The first claim is clearly mistaken: human beings and heritage are very different types of goods, and the moral significance of harming humans does not typically attach to damaging objects. Thus the permissibility of killing a person who will otherwise wrongfully kill someone else does not entail the permissibility of killing to defend heritage. One cannot simply help oneself to the language of R2P. Nor does the permissibility of lethally defending persons indicate how much harm, if any, one may inflict for the sake of defending a particular instance of heritage. It cannot tell us, for example, how many people it would have been permissible to kill to save the Temple of Bel in Palmyra.
Without at least a rough basis for comparing tangible heritage and lives, it is unclear how one might proceed with Weiss and Connelly’s proposal. And, in addition to knowing when we may intentionally harm those trying to destroy heritage, we need to know how much risk we may impose on combatants and civilians for the sake of heritage. We described above how implementing the Hague Convention increases both the risks that combatants must take upon themselves and the risks they may impose on civilians. Deploying troops to protect heritage—the goal of Weiss and Connelly’s proposal—also clearly endangers combatants’ lives for the sake of heritage, along with the lives of nearby civilians.
In the face of these essential comparisons, the idea that one could develop a framework for the permissible use of force to defend heritage without any means of comparing physical harms to people and damage to heritage looks clearly mistaken. If one is to permissibly use force, one must engage in a proportionality calculation. To do this, one must compare the harms at stake. Unless defending heritage is at least sometimes more important than refraining from killing or seriously harming people, it cannot be proportionate to kill to defend heritage. If heritage is never more important than refraining from killing and seriously harming, Weiss and Connelly’s proposal to employ military force to defend heritage does not even get off the ground.
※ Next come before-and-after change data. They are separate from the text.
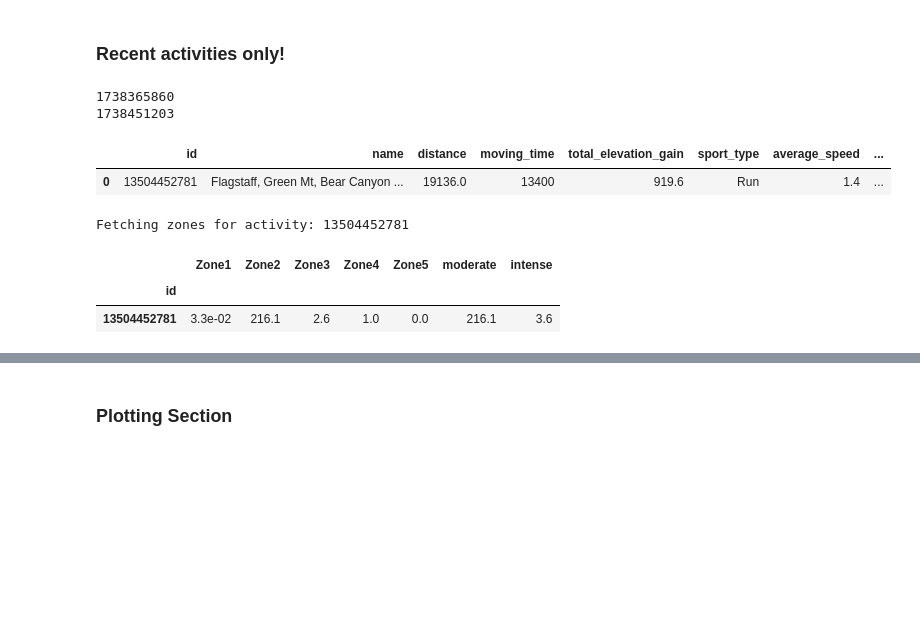
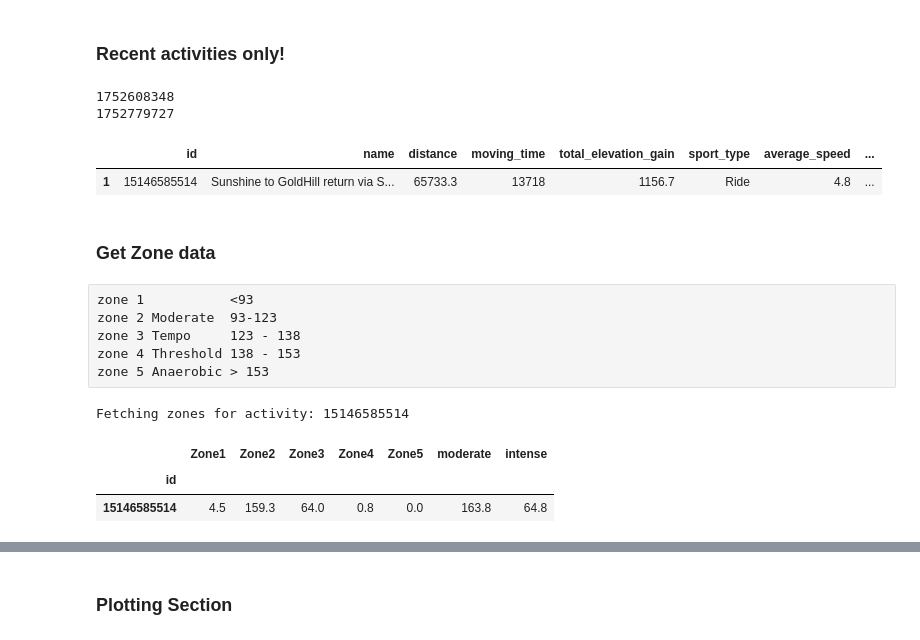
Before and after one commit to edterrell/healthy_heart, a Jupyter notebook: strava_API.ipynb, the cells around one changed output, grey strips where cells are left out. Cells and saved outputs as stored; diff of their text form; code cells hidden in the pictures; blank space fills up the shorter version.

```diff
--- a/strava_API.ipynb
+++ b/strava_API.ipynb
@@ -125,8 +114,8 @@ Then select a start time to encompass that activity date
 ### Recent activities only!
 # %%
 # select date to start new activities data collection
-startdate_string = '2024-01-01'
-enddate_string = '2024-03-01'
+startdate_string = '2025-07-14'
+enddate_string = '2025-12-01'
 num_of_activities_for_upload = 30
 
 # change date to unix integer format with mktime
@@ -162,38 +151,46 @@ while True:
             # breaks out of for loop only
             break
         # set number of activites (strava maximum is 100/15 minutes)
         if len(activities) >= num_of_activities_for_upload:
             stop_fetching = True
             # breaks out of for loop only
             break
         activities.append(activity)
     params["page"] += 1
 
 
 # Build out strava_df with only the necessary columns
 recent_df = pd.DataFrame(activities)
 cols_needed = ['id','name', 'distance', 'moving_time','total_elevation_gain', 'sport_type',
           'average_speed', 'average_heartrate','max_heartrate', 'suffer_score','start_date']
 recent_df = recent_df.loc[:,cols_needed]
 recent_df = recent_df.sort_values('start_date',ascending=False)
 
 # This step does the comparison between recent_df and strava_df
 # strava_df holds previously saved data
 
 if strava_df.empty:
     new_activities_df = recent_df.copy()
 else:
     new_activities_df = recent_df[~recent_df.id.isin(strava_df.id)].copy()
 
 # display df of new activities
 new_activities_df
 # %% [output]
-1738365860
-1738451203
+1752608348
+1752779727
 |  | id | name | distance | moving_time | total_elevation_gain | sport_type | average_speed | ... |
-| 0 | 13504452781 | Flagstaff, Green Mt, Bear Canyon ... | 19136.0 | 13400 | 919.6 | Run | 1.4 | ... |
+| 1 | 15146585514 | Sunshine to GoldHill return via S... | 65733.3 | 13718 | 1156.7 | Ride | 4.8 | ... |
 # %%
 strava_df = process_new_data(new_activities_df, strava_df)
+# %% [markdown]
+### Get Zone data
+# %% [raw]
+zone 1           <93
+zone 2 Moderate  93-123
+zone 3 Tempo     123 - 138
+zone 4 Threshold 138 - 153
+zone 5 Anaerobic > 153
 # %%
 # Recent zone data
 # Create a new_zone dataframe for recent activities
@@ -214,10 +211,10 @@ zone['intense'] = zone[['Zone3', 'Zone4', 'Zone5']].sum(axis=1)
 # display new zone info
 zone
 # %% [output]
-Fetching zones for activity: 13504452781
+Fetching zones for activity: 15146585514
 |  | Zone1 | Zone2 | Zone3 | Zone4 | Zone5 | moderate | intense |
 | id |  |  |  |  |  |  |  |
-| 13504452781 | 3.3e-02 | 216.1 | 2.6 | 1.0 | 0.0 | 216.1 | 3.6 |
+| 15146585514 | 4.5 | 159.3 | 64.0 | 0.8 | 0.0 | 163.8 | 64.8 |
 # %%
 new_zone_df = pd.merge(new_zone_df, zone, left_on='id',right_index=True)
 # %%
```
Also changed, not shown: parts of 17 cells of this notebook, 1 other file.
To get their proposal off the ground, they must (contra their declaration) not only develop a model of comparing harms to heritage and human beings that enables one to make the necessary proportionality calculations, they must also believe that sometimes defending heritage is more important than refraining from killing and seriously injuring humans.